    • by arisvega (1414195)

      Why treat mobile apps as a special case? All software applications, client-side or web based should be treated the same way.

      Because everybody* has a smartphone.

      * "that matters"

    • Why treat mobile apps as a special case?

      They aren't. The law, as explained in TFS, applies to all "online services".

  • by concealment (2447304) on Wednesday October 31, 2012 @08:57AM (#41829127) Homepage Journal

    Instead of attaching a sample compliance letter, why didn't the AG attach a sample privacy policy and open source it so that developers can use it?

    Pasting in a generic document is much more likely to happen than all those app developers running out and hiring lawyers, so she will either get lower compliance or shoddier privacy policies.

    Is it too much to ask that government take the lead in this case? I can't imagine it costs the AG anything, since that office hires a staff of lawyers.

    • by emj (15659)

      What's needed is something like that Terms of Service did not read [tos-dr.info], with easy bullet points telling you just how evil this app is, sure ToS and privacy policies aren't exactly the same thing. This was discussed on slashdot [slashdot.org] last week.

      • There's a lot of pushback against bullet points, with people talking about "The Power Point effect," where somehow reading a lot of bullet points turn ordinary people into morons. I'm with you -- I think whatever works to make the simplest and clearest communication is best. Going to the level of memes might be taking it too far, but no one's suggest that yet thankfully.

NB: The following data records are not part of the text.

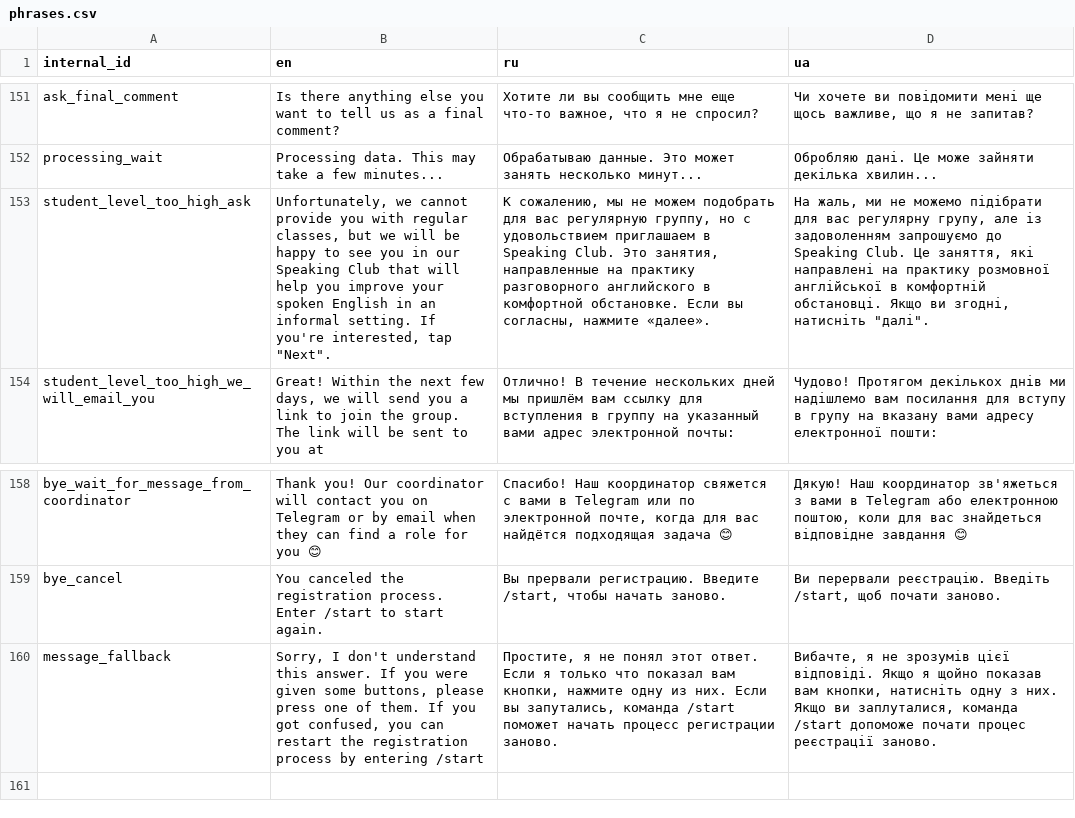
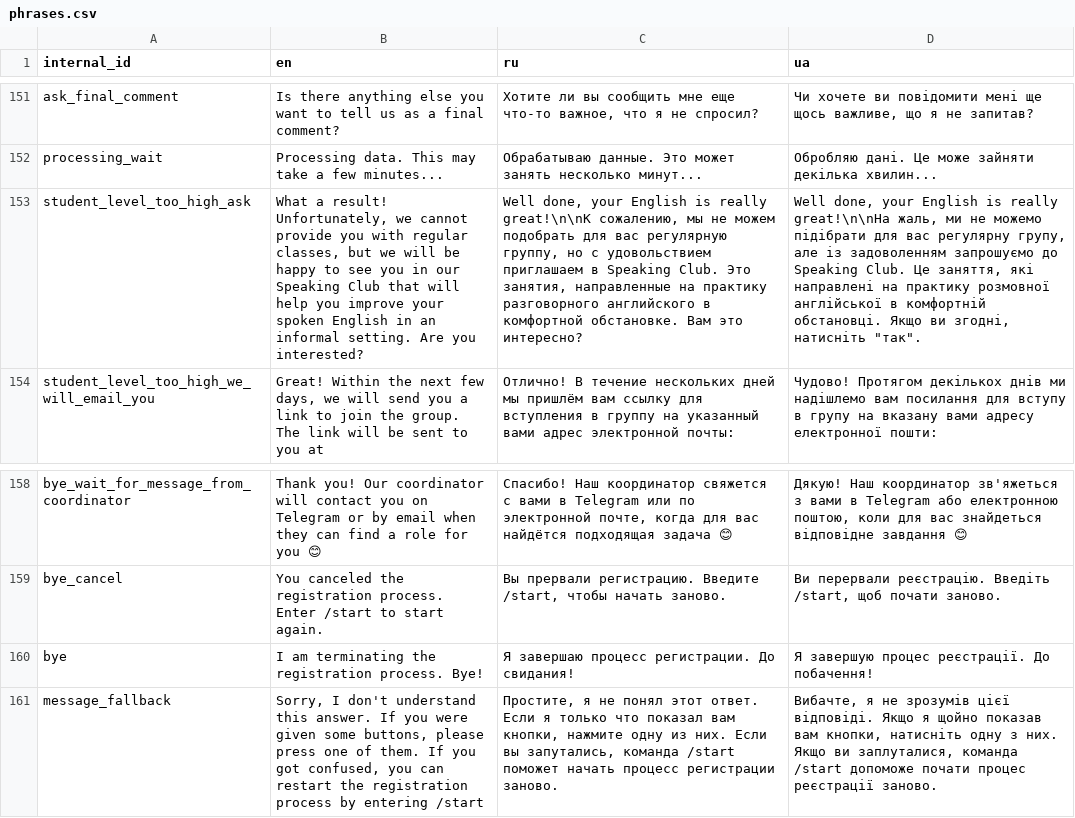
Before and after one commit to samanthasgroup/samanthas-telegram-bot, a CSV file: samanthas_telegram_bot/conversation/auxil/phrases.csv, drawn as a sheet; only a part is shown, gaps mark what is left out; the diff names each change by its address in the sheet, - before the commit and + after, or states it on an @@ line.

```diff
--- a/samanthas_telegram_bot/conversation/auxil/phrases.csv
+++ b/samanthas_telegram_bot/conversation/auxil/phrases.csv
-B153 (en): Unfortunately, we cannot provide you with regular classes, but we will be happy to see you in our Speaking Club that will help you improve your spoken English in an informal setting. If you're interested, tap "Next".
+B153 (en): What a result! Unfortunately, we cannot provide you with regular classes, but we will be happy to see you in our Speaking Club that will help you improve your spoken English in an informal setting. Are you interested?
-C153 (ru): К сожалению, мы не можем подобрать для вас регулярную группу, но с удовольствием приглашаем в Speaking Club. Это занятия, направленные на практику разговорного английского в комфортной обстановке. Если вы согласны, нажмите «далее».
+C153 (ru): Well done, your English is really great!\n\nК сожалению, мы не можем подобрать для вас регулярную группу, но с удовольствием приглашаем в Speaking Club. Это занятия, направленные на практику разговорного английского в комфортной обстановке. Вам это интересно?
-D153 (ua): На жаль, ми не можемо підібрати для вас регулярну групу, але із задоволенням запрошуємо до Speaking Club. Це заняття, які направлені на практику розмовної англійської в комфортній обстановці. Якщо ви згодні, натисніть "далі".
+D153 (ua): Well done, your English is really great!\n\nНа жаль, ми не можемо підібрати для вас регулярну групу, але із задоволенням запрошуємо до Speaking Club. Це заняття, які направлені на практику розмовної англійської в комфортній обстановці. Якщо ви згодні, натисніть "так".
+row 160: bye | I am terminating the registration process. Bye! | Я завершаю процесс регистрации. До свидания! | Я завершую процес реєстрації. До побачення!
```
Also changed, not shown: 5 other files.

        • Let's see (Score:4, Funny)

          by SmallFurryCreature (593017) on Wednesday October 31, 2012 @10:48AM (#41830295) Journal
          • There's a lot of pushback against bullet points:
            • people talking about "The Power Point effect,"
               
            • where somehow reading a lot of bullet points turn ordinary people into morons.
          • I'm with you --
            • I think whatever works to make the simplest
            • clearest communication is best.
          • Going to the level of memes might be taking it too far, but no one's suggest that yet thankfully.
        • the problem is that Power Point Bullets do not have a large enough Caliber (or the person doing the Power Point was not threatened with Bullets of a large enough Caliber)

          the best way to prevent the PPE is to act as if you need to travel by Air with actual Bullets (and a matching FireArm of course)

          1 DO NOT JUST READ THE SLIDES
          2 have roughly an index card worth of info on each slide (not counting what you are just stating)
          3 don't get "cute" with your transitions/embedded media
          4 limit yourself to maybe a dozen

    • Bureaucrats are incredibly lazy.
    • by Sarten-X (1102295) on Wednesday October 31, 2012 @09:20AM (#41829331) Homepage

      Why didn't the AG attach a sample? Because it's a silly idea.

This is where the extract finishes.